● **Given entries**:
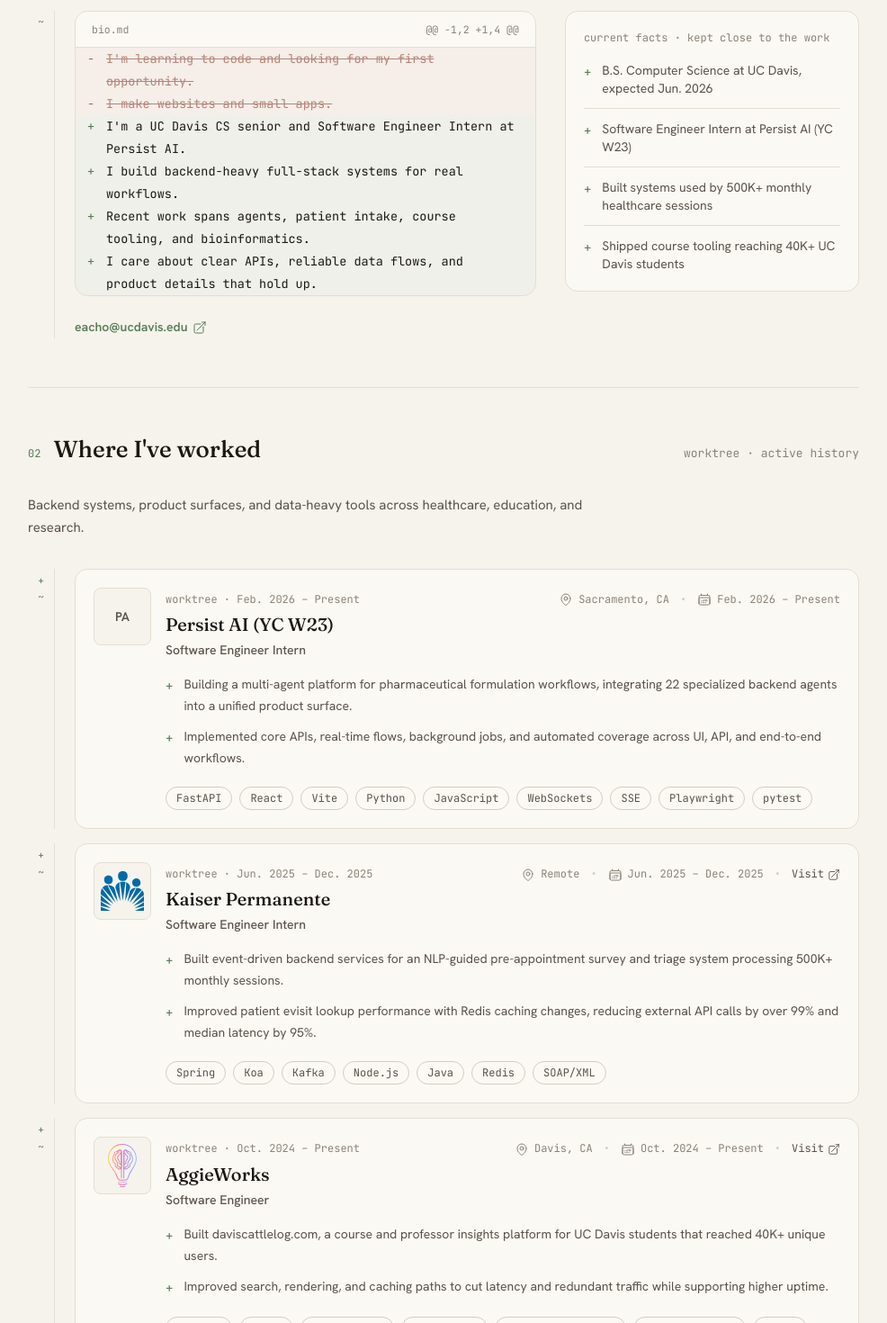
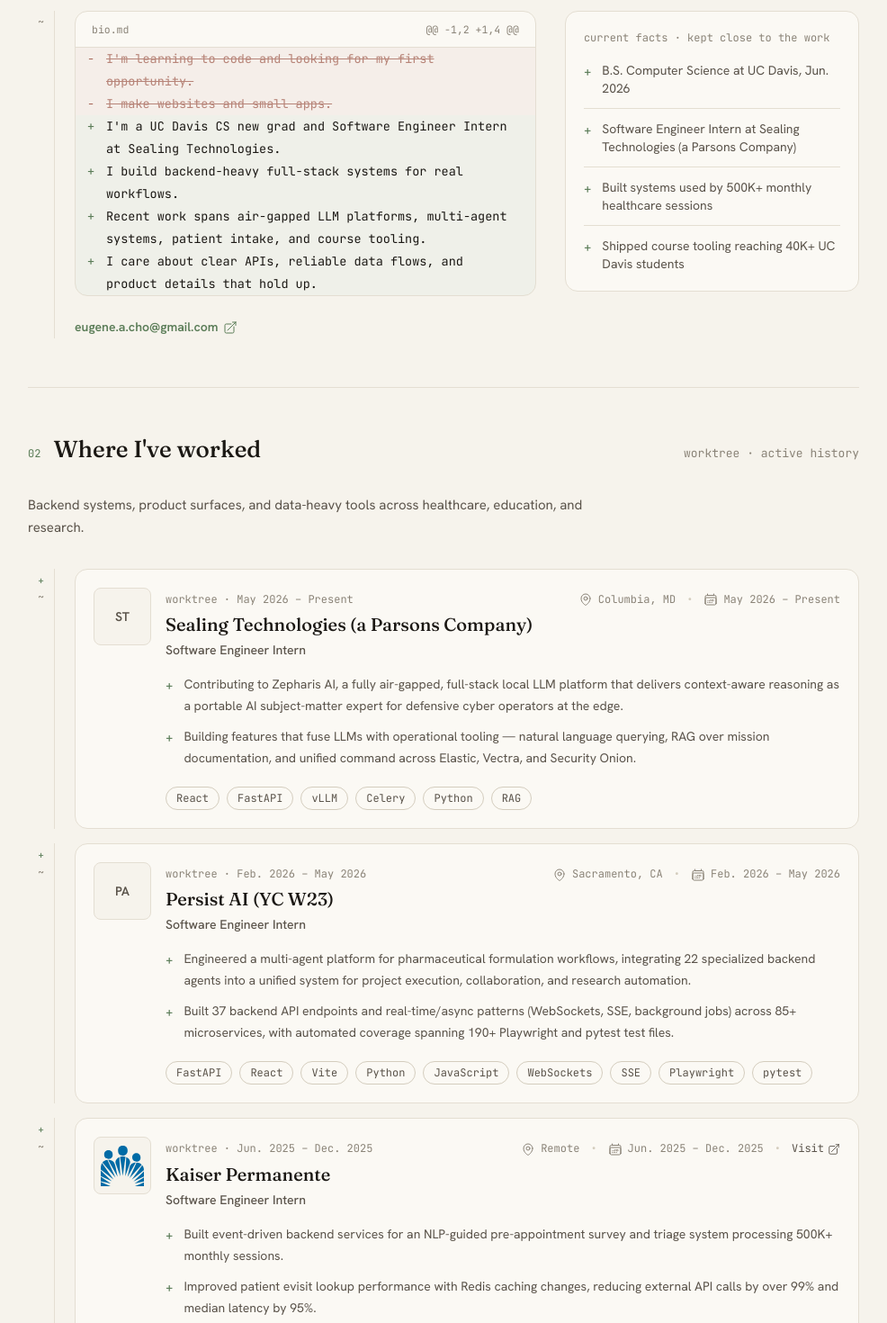
Before and after one commit to echo108471/eugene-portfolio, a React (Vite) app: page / in a window 1280 px wide. Shown: the part 940-2410 px from the top of the page at 90% size, without its empty margins (147-1133 px from the left). Built offline with nearby package versions, Linux system fonts and the light colour scheme.

Commit message:
feat: update portfolio with new role and graduation status

```diff
--- a/index.html
+++ b/index.html
@@ -10,26 +10,26 @@
     <link href="https://fonts.googleapis.com/css2?family=Fraunces:opsz,wght@9..144,300;9..144,400;9..144,500;9..144,600&family=Hanken+Grotesk:wght@400;500;600&family=JetBrains+Mono:wght@400;500;600&display=swap" rel="stylesheet" />
     <link rel="canonical" href="https://eacho.me" />
     <title>Eugene Cho - Software Engineer | UC Davis</title>
-    <meta name="description" content="Software Engineer and UC Davis Computer Science student building multi-agent platforms, event-driven backend services, and full-stack products across healthcare, education, and pharmaceutical workflows." />
-    <meta name="keywords" content="Eugene Cho, Software Engineer, Full Stack Developer, UC Davis, Persist AI, Kaiser Permanente, AggieWorks, React, FastAPI, TypeScript, Python, Go, Computer Science" />
+    <meta name="description" content="Software Engineer and UC Davis Computer Science new grad building multi-agent platforms, event-driven backend services, and full-stack products across healthcare, education, and pharmaceutical workflows." />
+    <meta name="keywords" content="Eugene Cho, Software Engineer, Full Stack Developer, UC Davis, Sealing Technologies, Parsons, Persist AI, Kaiser Permanente, AggieWorks, React, FastAPI, TypeScript, Python, Go, Computer Science" />
     <meta name="author" content="Eugene Cho" />
     <meta name="robots" content="index, follow" />
     <meta property="og:type" content="website" />
     <meta property="og:locale" content="en_US" />
     <meta property="og:url" content="https://eacho.me" />
     <meta property="og:title" content="Eugene Cho - Software Engineer" />
-    <meta property="og:description" content="Software Engineer and UC Davis Computer Science student building multi-agent platforms, event-driven backend services, and full-stack products." />
+    <meta property="og:description" content="Software Engineer and UC Davis Computer Science new grad building multi-agent platforms, event-driven backend services, and full-stack products." />
     <meta property="og:site_name" content="Eugene Cho Portfolio" />
     <meta name="twitter:card" content="summary_large_image" />
     <meta name="twitter:title" content="Eugene Cho - Software Engineer" />
-    <meta name="twitter:description" content="Software Engineer and UC Davis Computer Science student building multi-agent platforms, event-driven backend services, and full-stack products." />
+    <meta name="twitter:description" content="Software Engineer and UC Davis Computer Science new grad building multi-agent platforms, event-driven backend services, and full-stack products." />
     <script type="application/ld+json">
       {
         "@context": "https://schema.org",
         "@type": "Person",
         "name": "Eugene Cho",
         "jobTitle": "Software Engineer",
-        "worksFor": { "@type": "Organization", "name": "Persist AI" },
+        "worksFor": { "@type": "Organization", "name": "Sealing Technologies (a Parsons Company)" },
         "alumniOf": { "@type": "CollegeOrUniversity", "name": "University of California, Davis" },
         "knowsAbout": ["Software Engineering", "Web Development", "Python", "React", "TypeScript", "FastAPI", "Go", "Kafka"],
         "url": "https://eacho.me"
--- a/src/App.tsx
+++ b/src/App.tsx
@@ -54,9 +54,9 @@
 
                 <MotionChild>
                   <p className="lede">
-                    I&apos;m a UC Davis CS senior and software engineering intern at Persist AI. I build
-                    backend-heavy full-stack systems across healthcare, education, and bioinformatics,
-                    with recent work in agents, real-time collaboration, and production APIs.
+                    I&apos;m a UC Davis CS new grad and software engineering intern at Sealing Technologies. I build
+                    backend-heavy full-stack systems across defense, healthcare, and education,
+                    with recent work in air-gapped LLM platforms, multi-agent systems, and production APIs.
                   </p>
                 </MotionChild>
 
@@ -71,7 +71,7 @@
                       <ArrowDownIcon className="h-4 w-4" aria-hidden="true" />
                     </a>
                     <a
-                      href="mailto:eacho@ucdavis.edu"
+                      href="mailto:eugene.a.cho@gmail.com"
                       className="btn btn-secondary"
                     >
                       <EnvelopeIcon className="h-5 w-5" aria-hidden="true" />
--- a/src/components/about_me.tsx
+++ b/src/components/about_me.tsx
@@ -4,8 +4,8 @@
 
 const AboutMe: React.FC = () => {
   const facts = [
-    "B.S. Computer Science at UC Davis, expected Jun. 2026",
-    "Software Engineer Intern at Persist AI (YC W23)",
+    "B.S. Computer Science at UC Davis, Jun. 2026",
+    "Software Engineer Intern at Sealing Technologies (a Parsons Company)",
     "Built systems used by 500K+ monthly healthcare sessions",
     "Shipped course tooling reaching 40K+ UC Davis students",
   ];
@@ -40,7 +40,7 @@
                 </div>
                 <div className="diff-row add">
                   <span className="sign">+</span>
-                  <span className="content">I&apos;m a UC Davis CS senior and Software Engineer Intern at Persist AI.</span>
+                  <span className="content">I&apos;m a UC Davis CS new grad and Software Engineer Intern at Sealing Technologies.</span>
                 </div>
                 <div className="diff-row add">
                   <span className="sign">+</span>
@@ -48,7 +48,7 @@
                 </div>
                 <div className="diff-row add">
                   <span className="sign">+</span>
-                  <span className="content">Recent work spans agents, patient intake, course tooling, and bioinformatics.</span>
+                  <span className="content">Recent work spans air-gapped LLM platforms, multi-agent systems, patient intake, and course tooling.</span>
                 </div>
                 <div className="diff-row add">
                   <span className="sign">+</span>
@@ -57,10 +57,10 @@
               </div>
 
               <a
-                href="mailto:eacho@ucdavis.edu"
+                href="mailto:eugene.a.cho@gmail.com"
                 className="link-arrow mt-6"
               >
-                eacho@ucdavis.edu
+                eugene.a.cho@gmail.com
                 <ArrowTopRightOnSquareIcon className="h-4 w-4" aria-hidden="true" />
               </a>
             </div>
--- a/src/components/contact_me.tsx
+++ b/src/components/contact_me.tsx
@@ -12,8 +12,8 @@
   },
   {
     label: "Email",
-    value: "eacho@ucdavis.edu",
-    href: "mailto:eacho@ucdavis.edu",
+    value: "eugene.a.cho@gmail.com",
+    href: "mailto:eugene.a.cho@gmail.com",
     icon: FaEnvelope,
   },
   {
--- a/src/components/education_section.tsx
+++ b/src/components/education_section.tsx
@@ -18,7 +18,7 @@
     degree: "B.S. Computer Science",
     institution: "University of California, Davis",
     location: "Davis, CA",
-    date: "Expected Jun. 2026",
+    date: "Jun. 2026",
     logoLight: "/education/ucd_logo_light.png",
     logoDark: "/education/ucd_logo_dark.png",
     description: ["B.S. in Computer Science"],
--- a/src/components/experience_section.tsx
+++ b/src/components/experience_section.tsx
@@ -23,12 +23,30 @@
 const experiences: ExperienceItem[] = [
   {
     title: "Software Engineer Intern",
+    company: "Sealing Technologies (a Parsons Company)",
+    location: "Columbia, MD",
+    date: "May 2026 – Present",
+    description: [
+      "Contributing to Zepharis AI, a fully air-gapped, full-stack local LLM platform that delivers context-aware reasoning as a portable AI subject-matter expert for defensive cyber operators at the edge.",
+      "Building features that fuse LLMs with operational tooling — natural language querying, RAG over mission documentation, and unified command across Elastic, Vectra, and Security Onion.",
+    ],
+    techStack: [
+      "React",
+      "FastAPI",
+      "vLLM",
+      "Celery",
+      "Python",
+      "RAG",
+    ],
+  },
+  {
+    title: "Software Engineer Intern",
     company: "Persist AI (YC W23)",
     location: "Sacramento, CA",
-    date: "Feb. 2026 – Present",
+    date: "Feb. 2026 – May 2026",
     description: [
-      "Building a multi-agent platform for pharmaceutical formulation workflows, integrating 22 specialized backend agents into a unified product surface.",
-      "Implemented core APIs, real-time flows, background jobs, and automated coverage across UI, API, and end-to-end workflows.",
+      "Engineered a multi-agent platform for pharmaceutical formulation workflows, integrating 22 specialized backend agents into a unified system for project execution, collaboration, and research automation.",
+      "Built 37 backend API endpoints and real-time/async patterns (WebSockets, SSE, background jobs) across 85+ microservices, with automated coverage spanning 190+ Playwright and pytest test files.",
     ],
     techStack: [
       "FastAPI",
@@ -67,12 +85,12 @@
     title: "Software Engineer",
     company: "AggieWorks",
     location: "Davis, CA",
-    date: "Oct. 2024 – Present",
+    date: "Oct. 2024 – Jun. 2026",
     link: "https://aggieworks.org/",
     logo: "/logos/aw_logo.svg",
     description: [
-      "Built daviscattlelog.com, a course and professor insights platform for UC Davis students that reached 40K+ unique users.",
-      "Improved search, rendering, and caching paths to cut latency and redundant traffic while supporting higher uptime.",
+      "Built daviscattlelog.com, a course and professor insights platform with React, FastAPI, and PostgreSQL, reaching 40K+ unique and 6.3K+ monthly active UC Davis users.",
+      "Refactored search with vector embeddings and fuzzy matching for 4× faster retrieval, and cut API latency ~90% with Redis caching and virtualization — lifting uptime from 88% to 99.9%.",
     ],
     techStack: [
       "FastAPI",
--- a/src/components/release_history.tsx
+++ b/src/components/release_history.tsx
@@ -19,8 +19,8 @@
     version: "v3.0",
     when: "2026 — now",
     changes: [
-      { type: "add", text: "Building a multi-agent platform at Persist AI (YC W23)" },
-      { type: "add", text: "Owning APIs, real-time flows, and end-to-end test coverage" },
+      { type: "add", text: "Building Zepharis AI at Sealing Technologies — an air-gapped local LLM platform for defensive cyber operators" },
+      { type: "add", text: "Shipped a 22-agent platform at Persist AI (YC W23) — APIs, real-time flows, and end-to-end coverage" },
       { type: "add", text: "Graduating UC Davis CS — turning the degree into shipped systems" },
       { type: "rem", text: "deprecated: waiting to feel “senior enough” before owning a system" },
     ],
```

● **Task details**:
Return the number of lines containing the word "true" in these records, with no additional output.

● **Expected output**:
3